WARSAW - A plane crash in Russia in 2010 that claimed the lives of Poland's president and 94 others is once again troubling ties between Moscow and Warsaw after the revelation that some grieving families received the wrong bodies to bury.
The remains of Polish Solidarity activist Anna Walentynowicz were swapped with the body of another victim, prosecutors said on Tuesday.
Investigators exhumed the two bodies last week after inconsistencies in documents provided by Russia, which oversaw the local investigation of the Smolensk disaster, raised doubts whether the correct remains were passed on to families.
The discovery will likely lead to further exhumations and spark further protests by some Poles over the investigation of the crash, which Russian authorities blamed on the crew of the government Tu-154 on April 10, 2010.

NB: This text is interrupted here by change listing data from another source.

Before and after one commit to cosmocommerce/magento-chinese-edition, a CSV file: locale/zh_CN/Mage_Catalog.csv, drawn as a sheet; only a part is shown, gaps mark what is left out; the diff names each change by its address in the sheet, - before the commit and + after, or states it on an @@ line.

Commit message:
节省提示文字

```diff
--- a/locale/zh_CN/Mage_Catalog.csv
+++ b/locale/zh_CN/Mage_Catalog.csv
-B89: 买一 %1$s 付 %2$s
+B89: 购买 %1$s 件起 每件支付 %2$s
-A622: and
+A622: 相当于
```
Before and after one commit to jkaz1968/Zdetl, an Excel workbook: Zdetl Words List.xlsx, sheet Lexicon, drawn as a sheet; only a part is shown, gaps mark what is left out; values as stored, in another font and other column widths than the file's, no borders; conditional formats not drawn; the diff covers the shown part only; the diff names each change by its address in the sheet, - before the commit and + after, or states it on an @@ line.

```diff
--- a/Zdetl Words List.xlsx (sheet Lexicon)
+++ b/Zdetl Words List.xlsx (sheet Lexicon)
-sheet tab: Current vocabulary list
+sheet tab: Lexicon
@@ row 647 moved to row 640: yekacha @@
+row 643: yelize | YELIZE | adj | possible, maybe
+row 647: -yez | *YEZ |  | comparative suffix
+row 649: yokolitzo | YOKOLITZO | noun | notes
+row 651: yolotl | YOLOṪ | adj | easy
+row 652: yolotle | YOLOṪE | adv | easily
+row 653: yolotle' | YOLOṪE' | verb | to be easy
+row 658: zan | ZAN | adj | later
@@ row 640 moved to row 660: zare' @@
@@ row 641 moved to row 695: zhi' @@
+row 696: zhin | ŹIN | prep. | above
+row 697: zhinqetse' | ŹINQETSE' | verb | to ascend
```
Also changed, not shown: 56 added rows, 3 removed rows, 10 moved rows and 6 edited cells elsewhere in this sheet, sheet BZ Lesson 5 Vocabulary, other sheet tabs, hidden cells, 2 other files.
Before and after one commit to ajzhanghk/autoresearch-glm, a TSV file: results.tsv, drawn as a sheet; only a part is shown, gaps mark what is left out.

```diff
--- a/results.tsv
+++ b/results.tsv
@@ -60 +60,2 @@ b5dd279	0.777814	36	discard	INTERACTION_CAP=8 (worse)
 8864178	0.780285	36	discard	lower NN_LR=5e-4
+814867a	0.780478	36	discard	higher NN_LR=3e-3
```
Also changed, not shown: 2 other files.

"The prosecutor's office is looking into the issue of exchanging the bodies and is investigating the evidence also from this angle," said Colonel Zbigniew Rzepa, a spokesman for the military prosecutor's office.
Disputes over the handling of the investigation have frayed the often testy relations between Moscow andWarsaw, whose investigators also blamed Russian traffic controllers for allowing the plane to attempt a landing in heavy fog.
The family of Anna Walentynowicz, whose sacking at the Gdansk shipyard in Aug. 1980 sparked protests that led to the creation of the Solidarity trade union, said last week that they had proof that the body exhumed from a family grave in Gdansk was not hers.
"The question of finding grandma and making sure that her last will of resting next to her husband is fulfilled is one chapter which we are closing here," said her grandson, Piotr Walentynowicz.
"But we are now opening another chapter of who is responsible," he said.
The remains of the Smolensk victims, including then President Lech Kaczynski and his wife, were examined by Russian investigators in the presence of Polish officials in Moscow before being flown back to Warsaw in metal coffins.
Law and Justice, Poland's main opposition party led by Kaczynski's twin brother Jaroslaw, has criticised Prime Minister Donald Tusk and his government for its handling of the Smolensk investigation.
Some rightist groups have accused the Russian and Polish governments of being at least partially responsible for the disaster.
The prosecutors did not say whose remains were swapped with those of Walentynowicz.
Polish military prosecutors plan to exhume four additional bodies and representatives of families of other victims said they expected many more remains to be examined.